#### Study material:
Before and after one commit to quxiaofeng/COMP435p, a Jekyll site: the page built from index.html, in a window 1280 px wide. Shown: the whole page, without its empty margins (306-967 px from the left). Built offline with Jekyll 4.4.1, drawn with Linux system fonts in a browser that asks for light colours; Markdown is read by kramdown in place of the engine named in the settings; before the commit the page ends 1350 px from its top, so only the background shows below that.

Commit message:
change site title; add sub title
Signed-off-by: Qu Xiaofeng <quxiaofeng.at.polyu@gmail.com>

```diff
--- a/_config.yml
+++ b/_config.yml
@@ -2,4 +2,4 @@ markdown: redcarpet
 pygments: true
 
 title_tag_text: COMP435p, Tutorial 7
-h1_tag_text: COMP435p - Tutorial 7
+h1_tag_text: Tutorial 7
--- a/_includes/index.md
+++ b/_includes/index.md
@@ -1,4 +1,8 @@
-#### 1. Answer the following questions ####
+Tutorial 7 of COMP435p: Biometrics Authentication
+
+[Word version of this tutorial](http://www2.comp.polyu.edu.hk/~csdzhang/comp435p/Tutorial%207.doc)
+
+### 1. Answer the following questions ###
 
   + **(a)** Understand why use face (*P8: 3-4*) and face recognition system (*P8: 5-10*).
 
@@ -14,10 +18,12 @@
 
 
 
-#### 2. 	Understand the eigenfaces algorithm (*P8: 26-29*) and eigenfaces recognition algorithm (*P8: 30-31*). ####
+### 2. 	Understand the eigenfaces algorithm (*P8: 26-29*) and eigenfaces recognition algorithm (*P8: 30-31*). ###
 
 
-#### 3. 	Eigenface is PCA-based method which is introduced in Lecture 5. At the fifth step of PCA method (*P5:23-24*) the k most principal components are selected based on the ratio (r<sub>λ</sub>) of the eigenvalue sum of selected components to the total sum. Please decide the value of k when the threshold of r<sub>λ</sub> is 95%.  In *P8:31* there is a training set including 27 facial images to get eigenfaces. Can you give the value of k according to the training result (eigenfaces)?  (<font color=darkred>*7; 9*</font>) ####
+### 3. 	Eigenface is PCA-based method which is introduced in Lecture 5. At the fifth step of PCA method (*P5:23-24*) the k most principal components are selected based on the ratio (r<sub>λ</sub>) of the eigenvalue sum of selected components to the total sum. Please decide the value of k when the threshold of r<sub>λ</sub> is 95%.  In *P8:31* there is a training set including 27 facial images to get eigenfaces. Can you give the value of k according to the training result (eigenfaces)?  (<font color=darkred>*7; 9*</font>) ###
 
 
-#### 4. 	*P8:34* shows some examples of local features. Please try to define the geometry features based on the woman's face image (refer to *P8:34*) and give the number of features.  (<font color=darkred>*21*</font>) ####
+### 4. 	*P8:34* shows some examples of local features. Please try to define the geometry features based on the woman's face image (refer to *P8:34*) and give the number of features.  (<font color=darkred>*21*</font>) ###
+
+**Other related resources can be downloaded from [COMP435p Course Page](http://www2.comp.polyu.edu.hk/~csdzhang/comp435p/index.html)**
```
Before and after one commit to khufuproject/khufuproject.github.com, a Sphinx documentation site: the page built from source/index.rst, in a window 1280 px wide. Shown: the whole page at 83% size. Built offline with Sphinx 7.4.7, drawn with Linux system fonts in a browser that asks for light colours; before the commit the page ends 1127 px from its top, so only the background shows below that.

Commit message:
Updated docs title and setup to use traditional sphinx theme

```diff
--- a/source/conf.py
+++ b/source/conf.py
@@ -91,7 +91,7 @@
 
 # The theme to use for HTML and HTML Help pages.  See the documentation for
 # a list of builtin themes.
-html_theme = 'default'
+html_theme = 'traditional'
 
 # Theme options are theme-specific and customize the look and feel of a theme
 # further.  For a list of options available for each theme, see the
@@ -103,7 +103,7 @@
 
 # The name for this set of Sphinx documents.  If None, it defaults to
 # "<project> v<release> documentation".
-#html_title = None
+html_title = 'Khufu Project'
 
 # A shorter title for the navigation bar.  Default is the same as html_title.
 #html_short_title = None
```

#### Exercise description:
Which lines above hold the string "eigenfaces"? Copy each of them.

#### Result:
-#### 2. 	Understand the eigenfaces algorithm (*P8: 26-29*) and eigenfaces recognition algorithm (*P8: 30-31*). ####
+### 2. 	Understand the eigenfaces algorithm (*P8: 26-29*) and eigenfaces recognition algorithm (*P8: 30-31*). ###
-#### 3. 	Eigenface is PCA-based method which is introduced in Lecture 5. At the fifth step of PCA method (*P5:23-24*) the k most principal components are selected based on the ratio (r<sub>λ</sub>) of the eigenvalue sum of selected components to the total sum. Please decide the value of k when the threshold of r<sub>λ</sub> is 95%.  In *P8:31* there is a training set including 27 facial images to get eigenfaces. Can you give the value of k according to the training result (eigenfaces)?  (<font color=darkred>*7; 9*</font>) ####
+### 3. 	Eigenface is PCA-based method which is introduced in Lecture 5. At the fifth step of PCA method (*P5:23-24*) the k most principal components are selected based on the ratio (r<sub>λ</sub>) of the eigenvalue sum of selected components to the total sum. Please decide the value of k when the threshold of r<sub>λ</sub> is 95%.  In *P8:31* there is a training set including 27 facial images to get eigenfaces. Can you give the value of k according to the training result (eigenfaces)?  (<font color=darkred>*7; 9*</font>) ###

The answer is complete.